A Short Introduction
Hello future programmers. I have just started a series about learning Python from start to finish. We will be covering a wide variety of topics from your first steps with Python, to data analysis and machine learning.
I am Atom and am fluent in many languages, including Python. Important to know that if you have any questions with any of these topics, don't hesitate to leave a comment below and I will answer them as soon as possible!
What is Python?
Python is a very popular programming language created by Guido Van Rossum released in 1991.
Python is used for:
- Web development (server-side)
- Software development
- System scripting
- Machine learning
- Data analysis
- and much, much more.
What can Python do?
- Python can be used on a server to create web applications.
- Python can be used alongside software to create workflows.
- Python can connect to database systems. It can also read and modify files in your local file system.
- Python can be used to handle big data and perform complex mathematical tasks.
- Python can be used for rapid prototyping, or for production-ready software development.
Why use Python?
- Python works on different platforms (Windows, Mac, Linux, Raspberry Pi, etc.).
- Python has a simple syntax to the average English language.
- Python has a syntax that allows developers to write programs with fewer lines than some other languages.
- Python runs on an interpreter system, meaning that code can be executed as soon as it's written. This means that prototyping can be very quick.
- Python can be treated in a procedural way, an object-oriented way or a functional way.
How do I Install Python?
Many PCs and Macs will automatically have python preinstalled.
To check if you have Python, run the following command on the Command Line:
If you are returned an error, it means that you do not have Python installed on your computer.

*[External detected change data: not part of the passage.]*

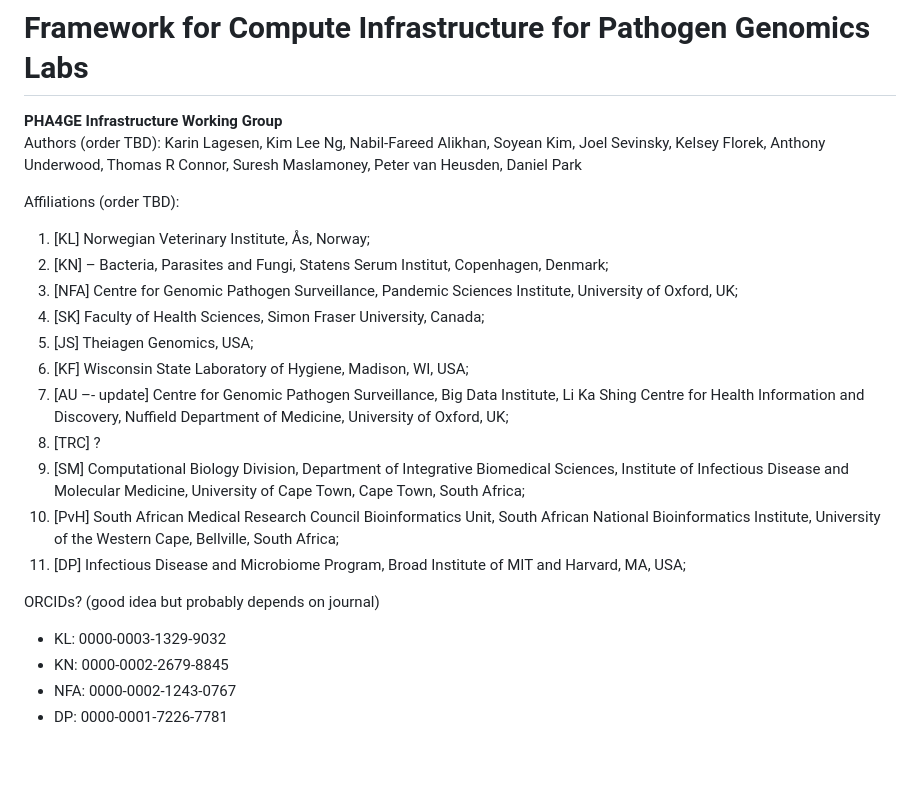
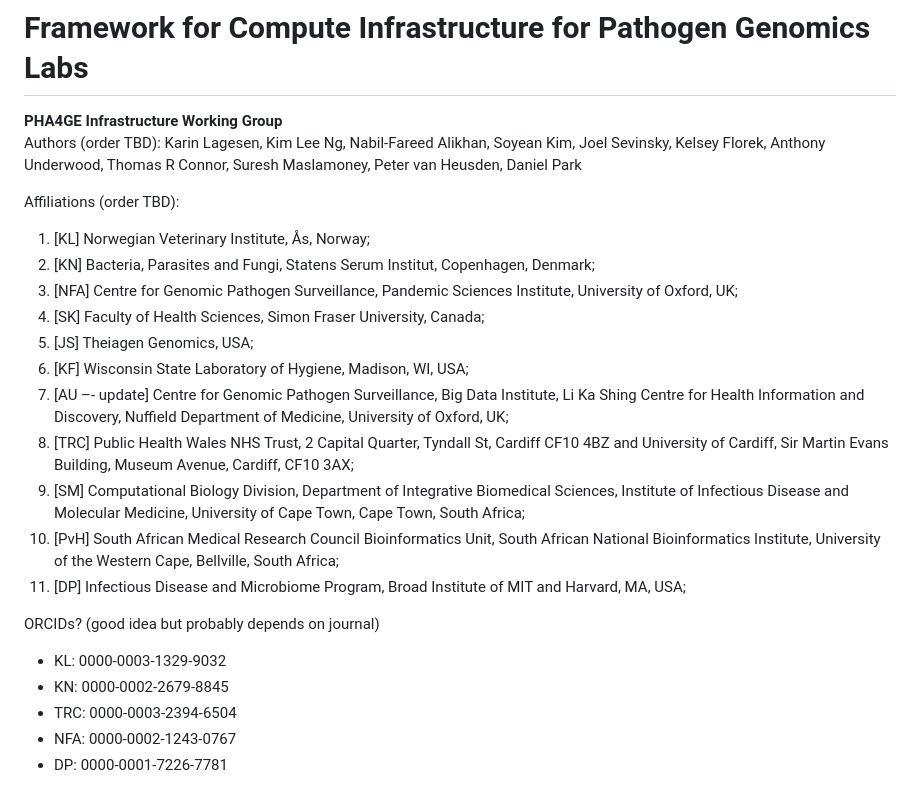
Before and after one commit to pha4ge/infrastructure-resources, a Markdown page: docs/recommendations.md, the part around the change. GitHub-like rendering; blank space fills up the shorter version.

Commit message:
author affil update

```diff
--- a/docs/recommendations.md
+++ b/docs/recommendations.md
@@ -5,13 +5,13 @@ Authors (order TBD): Karin Lagesen, Kim Lee Ng, Nabil-Fareed Alikhan, Soyean Kim
 
 Affiliations (order TBD):
 1. [KL] Norwegian Veterinary Institute, Ås, Norway;
-1. [KN] – Bacteria, Parasites and Fungi, Statens Serum Institut, Copenhagen, Denmark;
+1. [KN] Bacteria, Parasites and Fungi, Statens Serum Institut, Copenhagen, Denmark;
 1. [NFA] Centre for Genomic Pathogen Surveillance, Pandemic Sciences Institute, University of Oxford, UK;
 1. [SK] Faculty of Health Sciences, Simon Fraser University, Canada;
 1. [JS] Theiagen Genomics, USA;
 1. [KF] Wisconsin State Laboratory of Hygiene, Madison, WI, USA;
 1. [AU –- update] Centre for Genomic Pathogen Surveillance, Big Data Institute, Li Ka Shing Centre for Health Information and Discovery, Nuffield Department of Medicine, University of Oxford, UK;
-1. [TRC] ?
+1. [TRC] Public Health Wales NHS Trust, 2 Capital Quarter, Tyndall St, Cardiff CF10 4BZ and University of Cardiff, Sir Martin Evans Building, Museum Avenue, Cardiff, CF10 3AX;
 1. [SM] Computational Biology Division, Department of Integrative Biomedical Sciences, Institute of Infectious Disease and Molecular Medicine, University of Cape Town, Cape Town, South Africa;
 1. [PvH] South African Medical Research Council Bioinformatics Unit, South African National Bioinformatics Institute, University of the Western Cape, Bellville, South Africa;
 1. [DP] Infectious Disease and Microbiome Program, Broad Institute of MIT and Harvard, MA, USA;
@@ -19,6 +19,7 @@ Affiliations (order TBD):
 ORCIDs? (good idea but probably depends on journal)
  - KL: 0000-0003-1329-9032
  - KN: 0000-0002-2679-8845
+ - TRC: 0000-0003-2394-6504
  - NFA: 0000-0002-1243-0767
  - DP: 0000-0001-7226-7781
 
```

You can download it for free on the Python official website.
Python is an interpreted language, this means that you as a developer have to write Python (.py) files in a text editor and then input those files inside the interpreter to be executed.
To run a Python file, you must run the following command:
file with the name of your file.
For this example, we will name our file
test.py. Let's write our first lines of code!
After running the file, you should get the following result inside your terminal:
To test a short amount of code in Python, sometimes it's the quickest and easiest to not write the code inside a file. This is made possible because Python can be run as a command itself.
Run the following command:
This should enter you inside a screen displaying your Python version and other information such as possible commands (
You can write your code here after the
It should respond with:
When you are done in the Python command line, you can simply type the following command to quit the CLI (Command Line Interface).
Syntax determines how you should write your code.
In computer science, the syntax of a computer language is the set of rules that defines the combinations of symbols that are considered to be correctly structured statements or expressions in that language. - Wikipedia
So, this definition contains a lot of words, which may be overwhelming. Let me narrow this down for you. Programming syntax is just the set of rules you have to follow in order to write proper code. For example, when you are writing essays, you have to make sure each paragraph is indented. Or, you have to have a period at the end of every sentence. Those examples exactly represent the idea of programming syntax.
Let's learn more about proper syntax!
Python Code Indentation
Indentation refers to the spaces at the beginning of a code line. Where in other programming languages the indentation is for readability only, the indentation in Python is very important.
Python uses indentation to indicate a block of code.
For example, this code snippet contains valid syntax:
if 3 > 2: print("Three is greater than two!")
But, this code snippet contains invalid syntax:
if 3 > 2: print("Three is greater than two!")
These two may contain the same lines of code, it's just that they don't have proper indentation. If you are unfamiliar with
else statements, don't worry about it. You will learn about it in a future tutorial.
In this tutorial, you have learned:
- What is Python?
- Why should you use Python?
- How to install Python?
- How to use Python CLI
- Introduction to syntax
There is more towards Python syntax, and it will be covered in the next tutorial. If you have any suggestions on something to add, post it in the comments, and I'll be sure to accommodate your suggestions.
Stay safe and have a wonderful week!